- _Source material_:
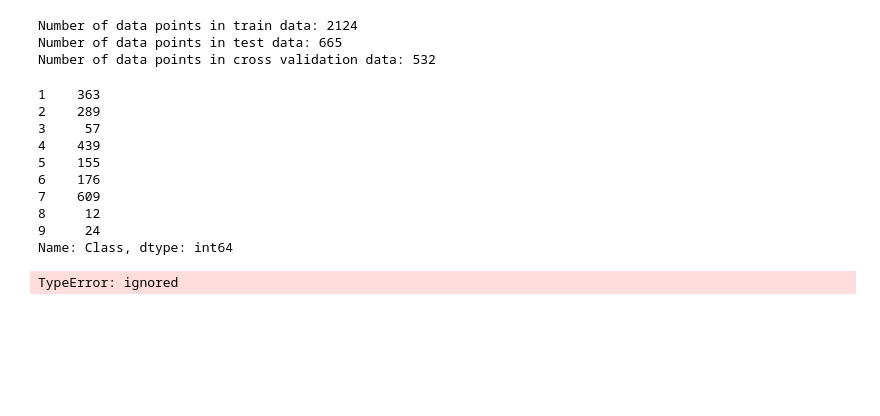
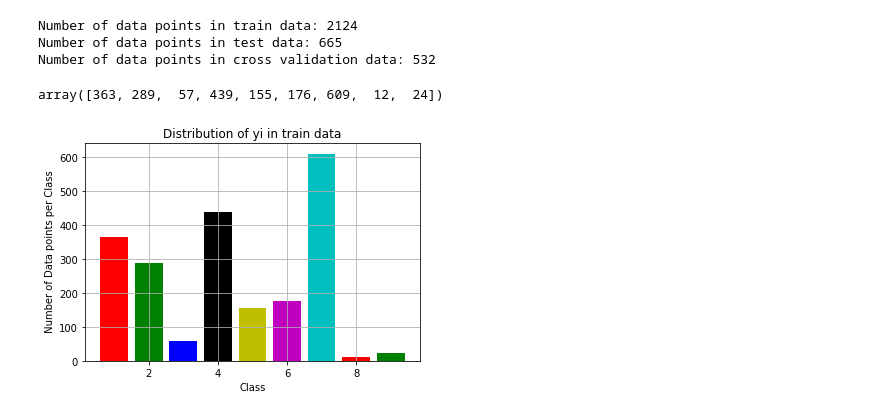
Before and after one commit to VASIL-ANSARI/ML-Project-Cancer-Prediction, a Jupyter notebook: untitled7.ipynb, the cells around one changed output. Drawn from its saved outputs; the diff is of its cells as text; code cells hidden in the pictures; blank space fills up the shorter version.

```diff
--- a/untitled7.ipynb
+++ b/untitled7.ipynb
@@ -248,26 +250,16 @@ train_class_distribution = train_df['Class'].value_counts().sort_index()
 test_class_distribution = test_df['Class'].value_counts().sort_index()
 cv_class_distribution = cv_df['Class'].value_counts().sort_index()
 # %%
-train_class_distribution
+train_class_distribution.values
 # %% [output]
-1    363
-2    289
-3     57
-4    439
-5    155
-6    176
-7    609
-8     12
-9     24
-Name: Class, dtype: int64
+array([363, 289,  57, 439, 155, 176, 609,  12,  24])
 # %%
 my_colors = 'rgbkymc'
-pd.Series.plot(train_class_distribution,kind='bar',color=my_colors)
-#train_class_distribution.plot(kind='bar')
+plt.bar(train_class_distribution.index,train_class_distribution.values,color=my_colors)
 plt.xlabel('Class')
 plt.ylabel(' Number of Data points per Class')
 plt.title('Distribution of yi in train data')
 plt.grid()
 plt.show()
 # %% [output]
-TypeError: ignored
+[figure, added]
```
Also changed, not shown: parts of 63 cells of this notebook.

- _Work required_:
Across all the records, find the lines containing the word "ipynb" and reproduce each one.

- _Result for this exercise_:
Before and after one commit to VASIL-ANSARI/ML-Project-Cancer-Prediction, a Jupyter notebook: untitled7.ipynb, the cells around one changed output. Drawn from its saved outputs; the diff is of its cells as text; code cells hidden in the pictures; blank space fills up the shorter version.
--- a/untitled7.ipynb
+++ b/untitled7.ipynb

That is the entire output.